In 1991, at the age of 10, I moved back from the United States to India for a year. India was then much more closed off from the rest of the world: pre-Internet and only weeks into neoliberalism. Yet compared with the kids I’d gone to school with in Austin, Tex., my classmates at the British School in Delhi were far ahead on trends; they knew what was on offer not just at the malls of America but in Dubai, Hong Kong and London. It was either a nascent globalism or a flourish of old cosmopolitanism.

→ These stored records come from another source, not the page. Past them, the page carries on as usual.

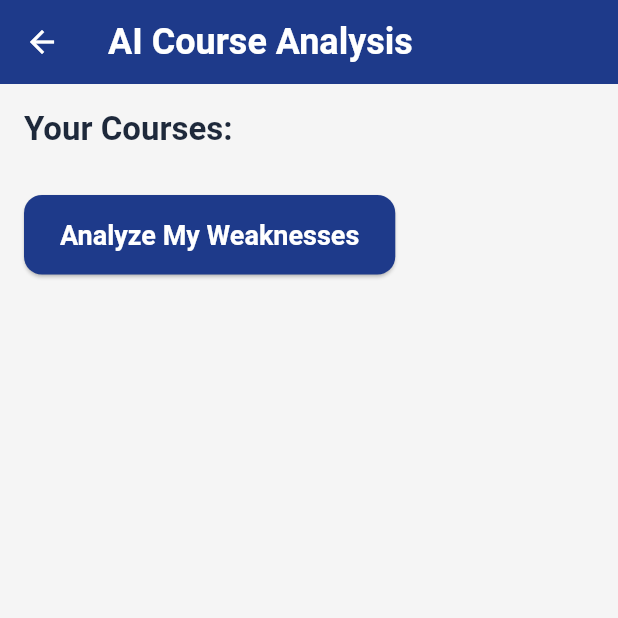
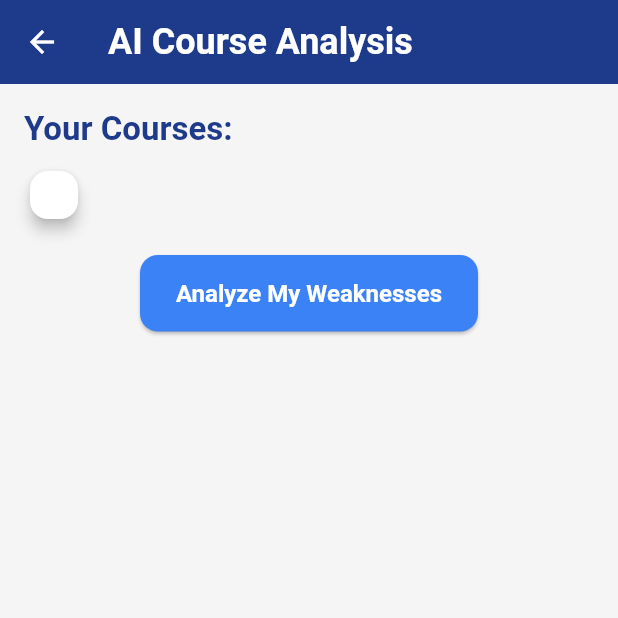
Before and after one commit to rosa12g/GPA-CGPA-calculater-, a Flutter app: the AnalysisScreen screen opened directly with empty values, on a phone screen of 412 x 824 dp, the top half of it. Run offline on Flutter 3.47's test engine with Material 3 defaults, Android fonts, the phone set to English and light mode, and no system bars.

Commit message:
analysis screen card added

```diff
--- a/gpa_calculator/lib/Screens/analaysis_screen.dart
+++ b/gpa_calculator/lib/Screens/analaysis_screen.dart
@@ -26,27 +26,76 @@ class _AnalysisScreenState extends State<AnalysisScreen> {
   @override
   Widget build(BuildContext context) {
     return Scaffold(
-      appBar: AppBar(title: Text("AI Course Analysis")),
-      body: Padding(
+      appBar: AppBar(
+        title: Text("AI Course Analysis", style: TextStyle(color: Colors.white)),
+        backgroundColor: Theme.of(context).colorScheme.primary,
+        elevation: 0,
+      ),
+      body: SingleChildScrollView(
+        // Add this to handle overflow
         padding: const EdgeInsets.all(16.0),
         child: Column(
           crossAxisAlignment: CrossAxisAlignment.start,
           children: [
-            Text("Your Courses:", style: Theme.of(context).textTheme.titleLarge),
+            Text(
+              "Your Courses:",
+              style: Theme.of(context).textTheme.titleLarge?.copyWith(
+                    color: Theme.of(context).colorScheme.primary,
+                    fontWeight: FontWeight.bold,
+                  ),
+            ),
             SizedBox(height: 10),
-            ...widget.grades.entries.map(
-              (e) => Text("${e.key}: ${e.value}", style: Theme.of(context).textTheme.bodyLarge),
+            Card(
+              elevation: 4,
+              shape: RoundedRectangleBorder(borderRadius: BorderRadius.circular(12)),
+              child: Padding(
+                padding: const EdgeInsets.all(16.0),
+                child: Column(
+                  children: widget.grades.entries.map(
+                    (e) => ListTile(
+                      title: Text(e.key, style: Theme.of(context).textTheme.bodyLarge),
+                      trailing: Text(
+                        e.value.toStringAsFixed(2),
+                        style: Theme.of(context).textTheme.bodyLarge?.copyWith(
+                              color: Theme.of(context).colorScheme.secondary,
+                              fontWeight: FontWeight.bold,
+                            ),
+                      ),
+                    ),
+                  ).toList(),
+                ),
+              ),
             ),
             SizedBox(height: 20),
-            ElevatedButton(
-              onPressed: analyzePerformance,
-              child: Text("Analyze My Weaknesses"),
+            Center(
+              child: ElevatedButton(
+                onPressed: analyzePerformance,
+                style: ElevatedButton.styleFrom(
+                  backgroundColor: Theme.of(context).colorScheme.secondary,
+                  padding: EdgeInsets.symmetric(vertical: 16, horizontal: 24),
+                  shape: RoundedRectangleBorder(borderRadius: BorderRadius.circular(12)),
+                ),
+                child: Text(
+                  "Analyze My Weaknesses",
+                  style: TextStyle(color: Colors.white, fontSize: 16),
+                ),
+              ),
             ),
             SizedBox(height: 20),
             isLoading
-                ? Center(child: CircularProgressIndicator())
+                ? Center(child: CircularProgressIndicator(color: Theme.of(context).colorScheme.primary))
                 : analysisResult != null
-                    ? Text("AI Suggestion:\n$analysisResult", style: Theme.of(context).textTheme.bodyLarge)
+                    ? Card(
+                        elevation: 4,
+                        shape: RoundedRectangleBorder(borderRadius: BorderRadius.circular(12)),
+                        child: Padding(
+                          padding: const EdgeInsets.all(16.0),
+                          child: Text(
+                            "AI Suggestion:\n$analysisResult",
+                            style: Theme.of(context).textTheme.bodyLarge,
+                          ),
+                        ),
+                      )
                     : Container(),
           ],
         ),
```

Their friends and relatives, transiting home through the bright cornucopia of duty-free shops, would bring back Hershey’s Syrup, Discmans, Midol, Nike hightops, Nirvana and Public Enemy albums — real CDs, not the Indian cassettes in white clamshell cases without liner notes. Some of these treasures were available in Delhi on both the black and white markets. But I can’t recall anybody admitting to having actually bought marked-up, already-imported items. There would have been something sullied and joyless about that. | Read the article in the New York Times Style Magazine : http://tmagazine.blogs.nytimes.com/20...